* **WHAT THE TASK ASKS**: Each entry below should appear again exactly as written, without pictures.

* **DATA IN THIS EXERCISE**:

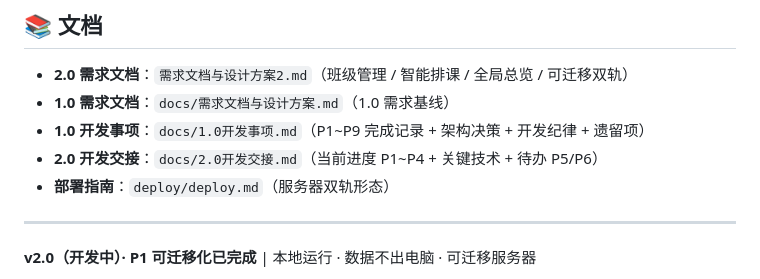
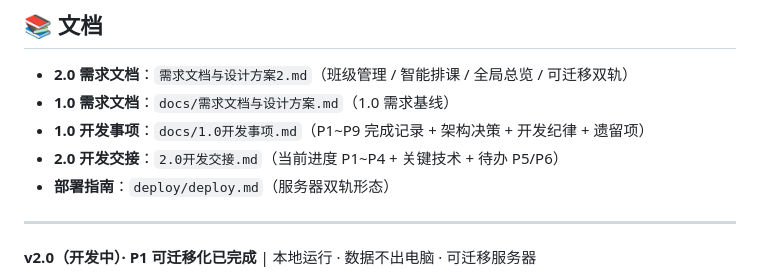
Before and after one commit to EZ-lg/EduAgentHub, a Markdown page: README.md, the part around the change. GitHub-like rendering.

Commit message:
docs: 交接文档移到根目录（2.0开发交接.md）

```diff
--- a/README.md
+++ b/README.md
@@ -111,7 +111,7 @@ venv/Scripts/python.exe -m PyInstaller build/build.spec --noconfirm
 - **2.0 需求文档**：`需求文档与设计方案2.md`（班级管理 / 智能排课 / 全局总览 / 可迁移双轨）
 - **1.0 需求文档**：`docs/需求文档与设计方案.md`（1.0 需求基线）
 - **1.0 开发事项**：`docs/1.0开发事项.md`（P1~P9 完成记录 + 架构决策 + 开发纪律 + 遗留项）
-- **2.0 开发交接**：`docs/2.0开发交接.md`（当前进度 P1~P4 + 关键技术 + 待办 P5/P6）
+- **2.0 开发交接**：`2.0开发交接.md`（当前进度 P1~P4 + 关键技术 + 待办 P5/P6）
 - **部署指南**：`deploy/deploy.md`（服务器双轨形态）
 
 ---
```
Also changed, not shown: 2.0开发交接.md (renamed from docs/2.0开发交接.md).
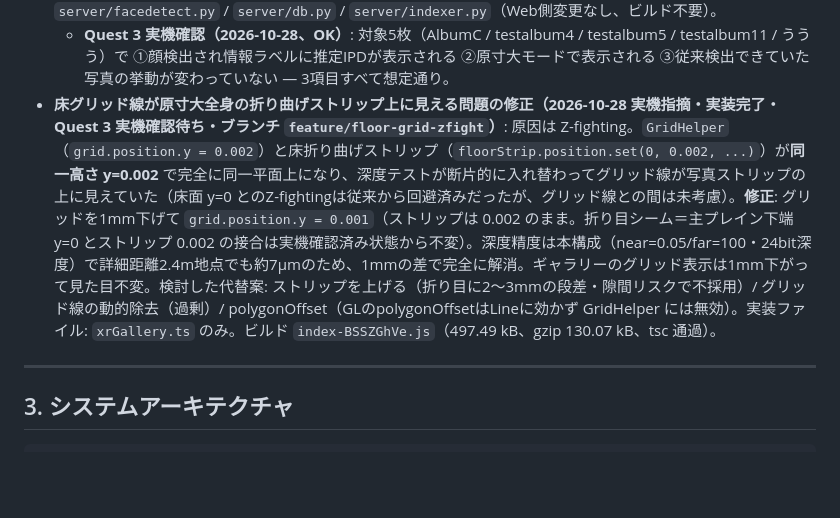
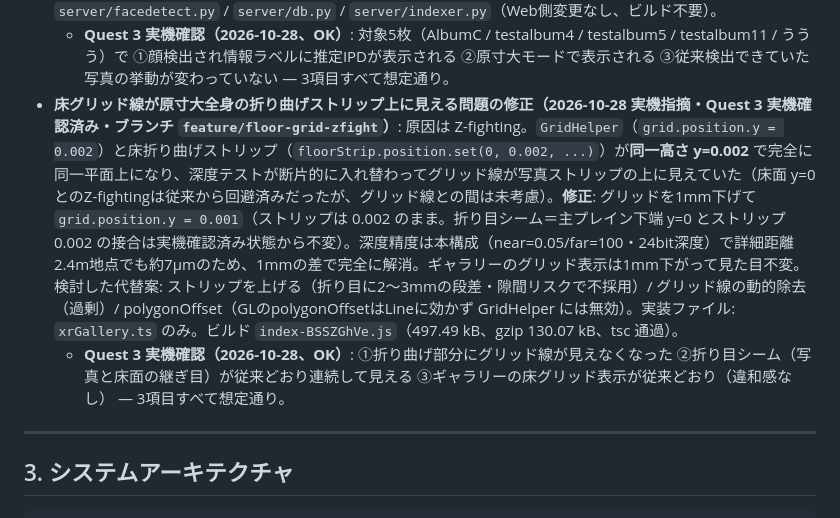
Before and after one commit to electrist9/fullscalevrphotogallery, a Markdown page: PLAN.md, the part around the change. Drawn GitHub-style; blank space fills up the shorter version.

Commit message:
PLAN.md: 床グリッドZ-fighting修正の実機確認（3項目OK）を記録

```diff
--- a/PLAN.md
+++ b/PLAN.md
@@ -196,7 +196,8 @@ DOMギャラリーに「VRで開く」ボタンを追加し、`immersive-vr` セ
   - **Quest 3 実機確認（2026-10-28、OK）**: ①⚙設定パネルに距離3行が表示され6行レイアウトが崩れない ②ボタンで値が増減し0.50/5.00で範囲外に止まる・初期化で1.0/1.0/2.4に戻る ③全身写真（足元接地）を開き直すと全身用距離が適用 ④半身写真は半身用距離が独立に効く ⑤フィット写真は距離変更で見かけの大きさが変わる ⑥距離を変えても床折り曲げストリップ・接地ガイド・ラベルが写真に追従 ⑦Xボタン情報ラベルに「距離X.XXm」表示 ⑧再起動後も3値保持 ⑨ギャラリー/アルバムスクロール・IPD・目の高さ・🚪終了は従来通り — 9項目すべて想定通り。
 - **顔検出の多段戦略v2: 小さい顔（長辺比10%未満）を検出可能に（2026-10-28 要望・Quest 3 実機確認済み・ブランチ `feature/face-detect-small-faces`）**: 「人物がいるのに認識できない」5枚（AlbumC 3200×7200 / testalbum4 / testalbum5 / testalbum11 / ううう）の調査で、原因は**顔が画像長辺に対して5.5〜9.2%と小さいこと**と判明（MediaPipe の内部検出器は画像全体を192×192pxに縮小するため、顔が検出空間で約11〜18pxとなり閾値20〜30px未満）。被写体の距離そのものではなく**検出入力に対する顔の相対サイズ**が問題で、旧2x拡大段は全体を拡大しても長辺比不変のため無効（実測で0件のまま）。**対策（`facedetect.py`）**: ①`detect_faces` の多段戦略を「フル画像→上部50%/30%クロップ→**3×3タイル分割検出**（30%重複、NMS統合、長辺≥1024のみ）→**Pose人物bbox切り出し**（人物bbox上部45%＋左右25%拡張の頭部領域をクロップ）」に拡張。クロップのみで拡大しないため pupil_px/bbox/虹彩中心/頭頂は平行移動だけでフル画像座標へ戻せる（`_shift_face`）。②無効な**2x拡大段を廃止**。③`DETECT_VERSION=2` を導入し `photos.detect_ver` 列（db.py に ALTER TABLE マイグレーション）に保存、`_needs_reindex` がバージョン不一致写真を再検出対象にする — **初回起動時に全写真の顔検出が一度再実行される**（差分再スキャンが1回フル再検出になる。1000枚で数十秒規模、進捗UI表示あり）。method 値は `full|top50|top30|tile3x3|posecrop`。**検証（実DB、2026-10-28）**: 対象5枚を再インデックスし全件で顔1件を検出 — AlbumC: posecrop/pupil 167.1px/身長1628mm、testalbum4: tile3x3/68.4px、testalbum5: tile3x3/53.0px/1683mm、testalbum11: tile3x3/32.0px（半身・sole_yなし）、ううう: tile3x3/61.2px/1554mm。既存退行テスト `test_scale.py` 5件パス（usersample1 の top50 期待は不変）。追加段は0件写真のみ実行され、人物なし写真の追加コストは約0.4〜0.6秒/枚。実装ファイル: `server/facedetect.py` / `server/db.py` / `server/indexer.py`（Web側変更なし、ビルド不要）。
   - **Quest 3 実機確認（2026-10-28、OK）**: 対象5枚（AlbumC / testalbum4 / testalbum5 / testalbum11 / ううう）で ①顔検出され情報ラベルに推定IPDが表示される ②原寸大モードで表示される ③従来検出できていた写真の挙動が変わっていない — 3項目すべて想定通り。
-- **床グリッド線が原寸大全身の折り曲げストリップ上に見える問題の修正（2026-10-28 実機指摘・実装完了・Quest 3 実機確認待ち・ブランチ `feature/floor-grid-zfight`）**: 原因は Z-fighting。`GridHelper`（`grid.position.y = 0.002`）と床折り曲げストリップ（`floorStrip.position.set(0, 0.002, ...)`）が**同一高さ y=0.002** で完全に同一平面上になり、深度テストが断片的に入れ替わってグリッド線が写真ストリップの上に見えていた（床面 y=0 とのZ-fightingは従来から回避済みだったが、グリッド線との間は未考慮）。**修正**: グリッドを1mm下げて `grid.position.y = 0.001`（ストリップは 0.002 のまま。折り目シーム＝主プレイン下端 y=0 とストリップ 0.002 の接合は実機確認済み状態から不変）。深度精度は本構成（near=0.05/far=100・24bit深度）で詳細距離2.4m地点でも約7µmのため、1mmの差で完全に解消。ギャラリーのグリッド表示は1mm下がって見た目不変。検討した代替案: ストリップを上げる（折り目に2〜3mmの段差・隙間リスクで不採用）/ グリッド線の動的除去（過剰）/ polygonOffset（GLのpolygonOffsetはLineに効かず GridHelper には無効）。実装ファイル: `xrGallery.ts` のみ。ビルド `index-BSSZGhVe.js`（497.49 kB、gzip 130.07 kB、tsc 通過）。
+- **床グリッド線が原寸大全身の折り曲げストリップ上に見える問題の修正（2026-10-28 実機指摘・Quest 3 実機確認済み・ブランチ `feature/floor-grid-zfight`）**: 原因は Z-fighting。`GridHelper`（`grid.position.y = 0.002`）と床折り曲げストリップ（`floorStrip.position.set(0, 0.002, ...)`）が**同一高さ y=0.002** で完全に同一平面上になり、深度テストが断片的に入れ替わってグリッド線が写真ストリップの上に見えていた（床面 y=0 とのZ-fightingは従来から回避済みだったが、グリッド線との間は未考慮）。**修正**: グリッドを1mm下げて `grid.position.y = 0.001`（ストリップは 0.002 のまま。折り目シーム＝主プレイン下端 y=0 とストリップ 0.002 の接合は実機確認済み状態から不変）。深度精度は本構成（near=0.05/far=100・24bit深度）で詳細距離2.4m地点でも約7µmのため、1mmの差で完全に解消。ギャラリーのグリッド表示は1mm下がって見た目不変。検討した代替案: ストリップを上げる（折り目に2〜3mmの段差・隙間リスクで不採用）/ グリッド線の動的除去（過剰）/ polygonOffset（GLのpolygonOffsetはLineに効かず GridHelper には無効）。実装ファイル: `xrGallery.ts` のみ。ビルド `index-BSSZGhVe.js`（497.49 kB、gzip 130.07 kB、tsc 通過）。
+  - **Quest 3 実機確認（2026-10-28、OK）**: ①折り曲げ部分にグリッド線が見えなくなった ②折り目シーム（写真と床面の継ぎ目）が従来どおり連続して見える ③ギャラリーの床グリッド表示が従来どおり（違和感なし） — 3項目すべて想定通り。
 
 ---
 
```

* **TASK ANSWER**:
Before and after one commit to EZ-lg/EduAgentHub, a Markdown page: README.md, the part around the change. GitHub-like rendering.

Commit message:
docs: 交接文档移到根目录（2.0开发交接.md）

```diff
--- a/README.md
+++ b/README.md
@@ -111,7 +111,7 @@ venv/Scripts/python.exe -m PyInstaller build/build.spec --noconfirm
 - **2.0 需求文档**：`需求文档与设计方案2.md`（班级管理 / 智能排课 / 全局总览 / 可迁移双轨）
 - **1.0 需求文档**：`docs/需求文档与设计方案.md`（1.0 需求基线）
 - **1.0 开发事项**：`docs/1.0开发事项.md`（P1~P9 完成记录 + 架构决策 + 开发纪律 + 遗留项）
-- **2.0 开发交接**：`docs/2.0开发交接.md`（当前进度 P1~P4 + 关键技术 + 待办 P5/P6）
+- **2.0 开发交接**：`2.0开发交接.md`（当前进度 P1~P4 + 关键技术 + 待办 P5/P6）
 - **部署指南**：`deploy/deploy.md`（服务器双轨形态）
 
 ---
```
Also changed, not shown: 2.0开发交接.md (renamed from docs/2.0开发交接.md).
Before and after one commit to electrist9/fullscalevrphotogallery, a Markdown page: PLAN.md, the part around the change. Drawn GitHub-style; blank space fills up the shorter version.

Commit message:
PLAN.md: 床グリッドZ-fighting修正の実機確認（3項目OK）を記録

```diff
--- a/PLAN.md
+++ b/PLAN.md
@@ -196,7 +196,8 @@ DOMギャラリーに「VRで開く」ボタンを追加し、`immersive-vr` セ
   - **Quest 3 実機確認（2026-10-28、OK）**: ①⚙設定パネルに距離3行が表示され6行レイアウトが崩れない ②ボタンで値が増減し0.50/5.00で範囲外に止まる・初期化で1.0/1.0/2.4に戻る ③全身写真（足元接地）を開き直すと全身用距離が適用 ④半身写真は半身用距離が独立に効く ⑤フィット写真は距離変更で見かけの大きさが変わる ⑥距離を変えても床折り曲げストリップ・接地ガイド・ラベルが写真に追従 ⑦Xボタン情報ラベルに「距離X.XXm」表示 ⑧再起動後も3値保持 ⑨ギャラリー/アルバムスクロール・IPD・目の高さ・🚪終了は従来通り — 9項目すべて想定通り。
 - **顔検出の多段戦略v2: 小さい顔（長辺比10%未満）を検出可能に（2026-10-28 要望・Quest 3 実機確認済み・ブランチ `feature/face-detect-small-faces`）**: 「人物がいるのに認識できない」5枚（AlbumC 3200×7200 / testalbum4 / testalbum5 / testalbum11 / ううう）の調査で、原因は**顔が画像長辺に対して5.5〜9.2%と小さいこと**と判明（MediaPipe の内部検出器は画像全体を192×192pxに縮小するため、顔が検出空間で約11〜18pxとなり閾値20〜30px未満）。被写体の距離そのものではなく**検出入力に対する顔の相対サイズ**が問題で、旧2x拡大段は全体を拡大しても長辺比不変のため無効（実測で0件のまま）。**対策（`facedetect.py`）**: ①`detect_faces` の多段戦略を「フル画像→上部50%/30%クロップ→**3×3タイル分割検出**（30%重複、NMS統合、長辺≥1024のみ）→**Pose人物bbox切り出し**（人物bbox上部45%＋左右25%拡張の頭部領域をクロップ）」に拡張。クロップのみで拡大しないため pupil_px/bbox/虹彩中心/頭頂は平行移動だけでフル画像座標へ戻せる（`_shift_face`）。②無効な**2x拡大段を廃止**。③`DETECT_VERSION=2` を導入し `photos.detect_ver` 列（db.py に ALTER TABLE マイグレーション）に保存、`_needs_reindex` がバージョン不一致写真を再検出対象にする — **初回起動時に全写真の顔検出が一度再実行される**（差分再スキャンが1回フル再検出になる。1000枚で数十秒規模、進捗UI表示あり）。method 値は `full|top50|top30|tile3x3|posecrop`。**検証（実DB、2026-10-28）**: 対象5枚を再インデックスし全件で顔1件を検出 — AlbumC: posecrop/pupil 167.1px/身長1628mm、testalbum4: tile3x3/68.4px、testalbum5: tile3x3/53.0px/1683mm、testalbum11: tile3x3/32.0px（半身・sole_yなし）、ううう: tile3x3/61.2px/1554mm。既存退行テスト `test_scale.py` 5件パス（usersample1 の top50 期待は不変）。追加段は0件写真のみ実行され、人物なし写真の追加コストは約0.4〜0.6秒/枚。実装ファイル: `server/facedetect.py` / `server/db.py` / `server/indexer.py`（Web側変更なし、ビルド不要）。
   - **Quest 3 実機確認（2026-10-28、OK）**: 対象5枚（AlbumC / testalbum4 / testalbum5 / testalbum11 / ううう）で ①顔検出され情報ラベルに推定IPDが表示される ②原寸大モードで表示される ③従来検出できていた写真の挙動が変わっていない — 3項目すべて想定通り。
-- **床グリッド線が原寸大全身の折り曲げストリップ上に見える問題の修正（2026-10-28 実機指摘・実装完了・Quest 3 実機確認待ち・ブランチ `feature/floor-grid-zfight`）**: 原因は Z-fighting。`GridHelper`（`grid.position.y = 0.002`）と床折り曲げストリップ（`floorStrip.position.set(0, 0.002, ...)`）が**同一高さ y=0.002** で完全に同一平面上になり、深度テストが断片的に入れ替わってグリッド線が写真ストリップの上に見えていた（床面 y=0 とのZ-fightingは従来から回避済みだったが、グリッド線との間は未考慮）。**修正**: グリッドを1mm下げて `grid.position.y = 0.001`（ストリップは 0.002 のまま。折り目シーム＝主プレイン下端 y=0 とストリップ 0.002 の接合は実機確認済み状態から不変）。深度精度は本構成（near=0.05/far=100・24bit深度）で詳細距離2.4m地点でも約7µmのため、1mmの差で完全に解消。ギャラリーのグリッド表示は1mm下がって見た目不変。検討した代替案: ストリップを上げる（折り目に2〜3mmの段差・隙間リスクで不採用）/ グリッド線の動的除去（過剰）/ polygonOffset（GLのpolygonOffsetはLineに効かず GridHelper には無効）。実装ファイル: `xrGallery.ts` のみ。ビルド `index-BSSZGhVe.js`（497.49 kB、gzip 130.07 kB、tsc 通過）。
+- **床グリッド線が原寸大全身の折り曲げストリップ上に見える問題の修正（2026-10-28 実機指摘・Quest 3 実機確認済み・ブランチ `feature/floor-grid-zfight`）**: 原因は Z-fighting。`GridHelper`（`grid.position.y = 0.002`）と床折り曲げストリップ（`floorStrip.position.set(0, 0.002, ...)`）が**同一高さ y=0.002** で完全に同一平面上になり、深度テストが断片的に入れ替わってグリッド線が写真ストリップの上に見えていた（床面 y=0 とのZ-fightingは従来から回避済みだったが、グリッド線との間は未考慮）。**修正**: グリッドを1mm下げて `grid.position.y = 0.001`（ストリップは 0.002 のまま。折り目シーム＝主プレイン下端 y=0 とストリップ 0.002 の接合は実機確認済み状態から不変）。深度精度は本構成（near=0.05/far=100・24bit深度）で詳細距離2.4m地点でも約7µmのため、1mmの差で完全に解消。ギャラリーのグリッド表示は1mm下がって見た目不変。検討した代替案: ストリップを上げる（折り目に2〜3mmの段差・隙間リスクで不採用）/ グリッド線の動的除去（過剰）/ polygonOffset（GLのpolygonOffsetはLineに効かず GridHelper には無効）。実装ファイル: `xrGallery.ts` のみ。ビルド `index-BSSZGhVe.js`（497.49 kB、gzip 130.07 kB、tsc 通過）。
+  - **Quest 3 実機確認（2026-10-28、OK）**: ①折り曲げ部分にグリッド線が見えなくなった ②折り目シーム（写真と床面の継ぎ目）が従来どおり連続して見える ③ギャラリーの床グリッド表示が従来どおり（違和感なし） — 3項目すべて想定通り。
 
 ---
 
```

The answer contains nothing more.